Acoustic Loading Optimized William Neile Horns – Part 2

The second part of this article series deals with 1in4 (1.4 inch) William Neile ALO horn. This is the next logical step on my agenda. Also because the new 1in4 William Neile ALO horn is supposed to replace my current TH4001 which is a good sounding horn so the expectations are set quite high. The category of the so-called fin horns seems to me to be quite popular and their good sound properties are usually reported. However, I am of the opinion that the known underlying assumption for the construction of fin horns, especially the fin shape and arrangement, does not lead to a coherent wavefront over all frequencies at the exit of the individual channels. I have developed an improved version of different  curved fin arrangement which implements equal path lengths of each channel together with the right and exact opening angle for proper exponential acoustic loading, but this is another story. So to speak the TH4001 is a good performer but has some serious design issues. The William Neile ALO horns use what I call natural dispersion instead but with it’s own limits one has to accept. What I want to say is that it is not possible to achieve such wide radiation for a very low-loading horn similar to a fin horn. In my opinion, this is not necessary at all for use in normal listening rooms. But many are somehow still of the opinion that some kind of cinema horns with extremely wide dispersion should be set up at home but these were intended to reach hundreds of people in a large cinema hall with evenly distributed sound impressions at every single seat. A slightly narrower dispersion can definitely be an advantage, especially in smaller listening rooms and when only a few listening positions in the room have to be considered. The intrinsic problems of fin horns, which are related to the the individual channels (shape, length, arrangement), such as cavity resonances or excitations or the suboptimal addition to a coherent wave front, cannot occur with a natural dispersion horn. For example, anyone who doubts that e.g. 30 degrees of even radiation can be sufficient should mark this angle with two strings on the floor from each loudspeaker to the listening position and preferably with the loudspeakers angled slightly inwards and then look at the area of even radiation delimited by the strings on the floor. My 1in4 William Neile ALO horn will achieve about twice as wide dispersion in the horizontal plane.

To give a quick preview of what kind of horn to expect, Jaroslav has started 3D printing the first pair for his own exercise. The horn is of course far too big to print in one piece, so it was split into several smaller pieces.
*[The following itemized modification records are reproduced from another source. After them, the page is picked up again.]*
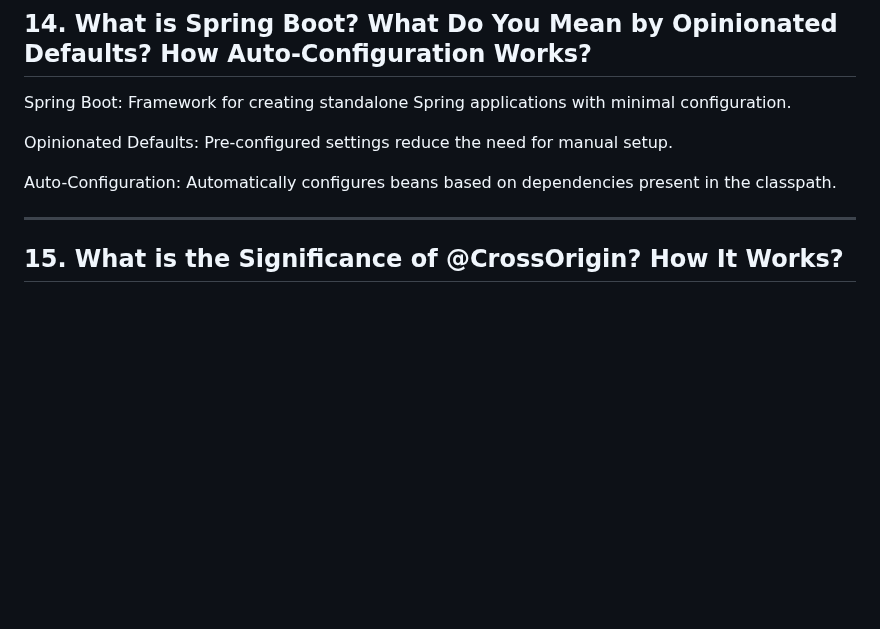
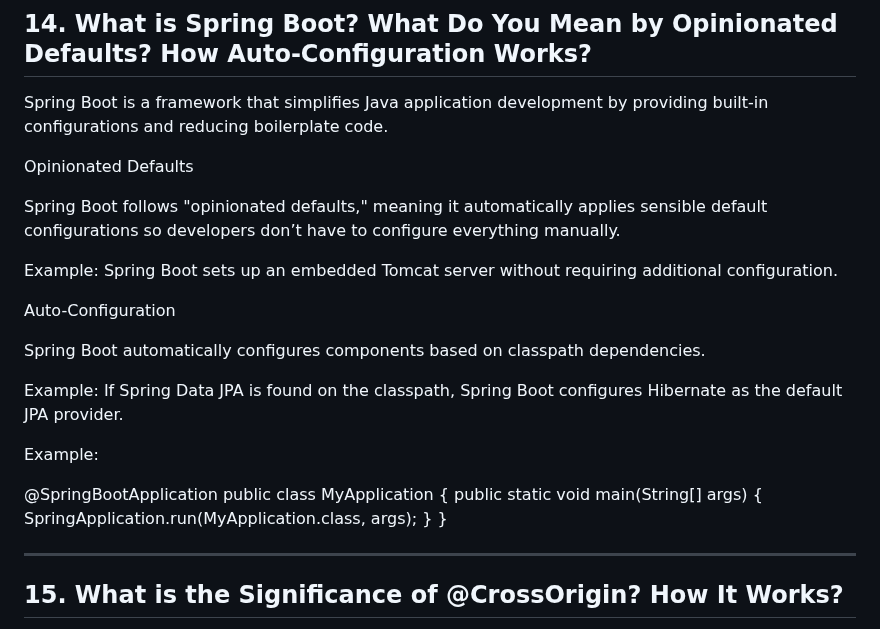
Before and after one commit to nehapatil1807/CDAC, a Markdown page: CCPP/adv java new.md, the part around the change. Drawn GitHub-style; blank space fills up the shorter version.

```diff
--- a/CCPP/adv java new.md
+++ b/CCPP/adv java new.md
@@ -180,11 +180,29 @@ REST (Representational State Transfer): Uses JSON, more flexible and lightweight
 
 ## 14. What is Spring Boot? What Do You Mean by Opinionated Defaults? How Auto-Configuration Works?
 
-Spring Boot: Framework for creating standalone Spring applications with minimal configuration.
+Spring Boot is a framework that simplifies Java application development by providing built-in configurations and reducing boilerplate code.
 
-Opinionated Defaults: Pre-configured settings reduce the need for manual setup.
+Opinionated Defaults
 
-Auto-Configuration: Automatically configures beans based on dependencies present in the classpath.
+Spring Boot follows "opinionated defaults," meaning it automatically applies sensible default configurations so developers don’t have to configure everything manually.
+
+Example: Spring Boot sets up an embedded Tomcat server without requiring additional configuration.
+
+Auto-Configuration
+
+Spring Boot automatically configures components based on classpath dependencies.
+
+Example: If Spring Data JPA is found on the classpath, Spring Boot configures Hibernate as the default JPA provider.
+
+Example:
+
+@SpringBootApplication
+public class MyApplication {
+    public static void main(String[] args) {
+        SpringApplication.run(MyApplication.class, args);
+    }
+}
+
 
 ---
 
```
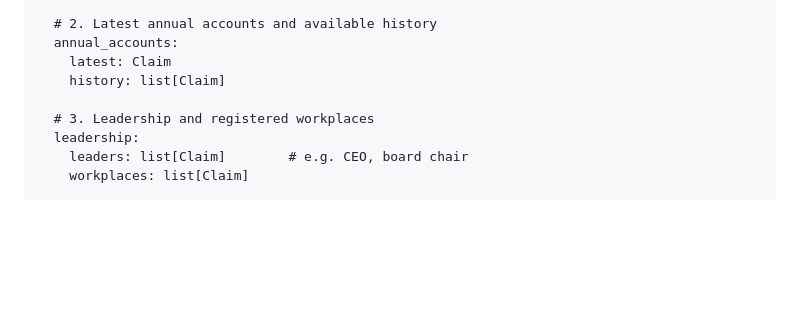
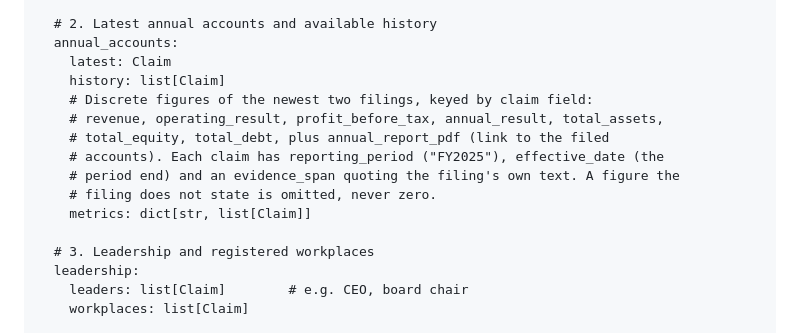
Before and after one commit to f20230123-krgr/signal-post-builderr, a Markdown page: docs/data-schema.md, the part around the change. Drawn GitHub-style; blank space fills up the shorter version.

Commit message:
data-schema: document the discrete financial figures

```diff
--- a/docs/data-schema.md
+++ b/docs/data-schema.md
@@ -83,6 +83,13 @@ CompanyProfile:
   annual_accounts:
     latest: Claim
     history: list[Claim]
+    # Discrete figures of the newest two filings, keyed by claim field:
+    # revenue, operating_result, profit_before_tax, annual_result, total_assets,
+    # total_equity, total_debt, plus annual_report_pdf (link to the filed
+    # accounts). Each claim has reporting_period ("FY2025"), effective_date (the
+    # period end) and an evidence_span quoting the filing's own text. A figure the
+    # filing does not state is omitted, never zero.
+    metrics: dict[str, list[Claim]]
 
   # 3. Leadership and registered workplaces
   leadership:
```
To be honest, I was a little skeptical about the results but here is the first try with initial printer configuration parameters and a quite cost effective PLA material:

Simply awesome! I have played around myself with CAD software and this is the result with a rendered wood finish similar to the 1in0 prototype construction:

The 1in4 prototype is based on the BEM optimizations done with AKABAK and visualization of the results with VACS. As in all cases before constant velocity drive was used for the simulations. I will give again a link to a more detailed discussion about BEM “constant something methods”. For such a large horn compromising have to be made with respect to mesh resolution as calculation times rise exponentially with the number of elements. So I still think that some HF issues are still related to the model and I expect the real horns to perform even a little bit better.

The original goals for the 1in4 design were predominantly full acoustic loading down to about 350Hz or even something lower and a horizontal dispersion of about 60 degrees in the horizontal plane up to midrange or even higher frequencies. This is how the resulting 2D horn profile looks like:

1in4 horn 2D profile.

This is a really large horn but form follows function and goals. The corresponding BEM results are more than promising with respect to the mentioned design goals:

William Neile ALO 1in4 horn radiation impedance.

William Neile ALO 1in4 horn horizontal polar.

William Neile ALO 1in4 horn vertical polar.

William Neile ALO 1in4 horn horizontal DI90.

William Neile ALO 1in4 horn vertical DI90.

And finally, most probably you will never find sound pressure level fields for any comparable horn but I will show some extracts here to show how evenly this horn is performing:

Sound pressure (Level dB) fields at 500Hz

Sound pressure (Level dB) fields at 1kHz.

Sound pressure (Level dB) fields at 2.5KHz

Sound pressure (Level dB) fields at 5kHz.

Sound pressure (Level dB) fields at 10kHz.

I am more than happy with the results and how my new William Neile ALO horns perform for different driver types. Also this 1in4 horn is free of any waiste banding. The horizontal plane looks almost perfect to me. The overall performance is even and smooth without any significant issues. Based on this results even a 2in0 version seems to be possible with a slightly reduced goal with respect to dispersion as such a horn would be more than 60cm long. But as a next step the first listening tests are planned. I am quite optimistic that these will be very satisfying especially when I receive my ultimate pair milled from solid wood, maybe like this: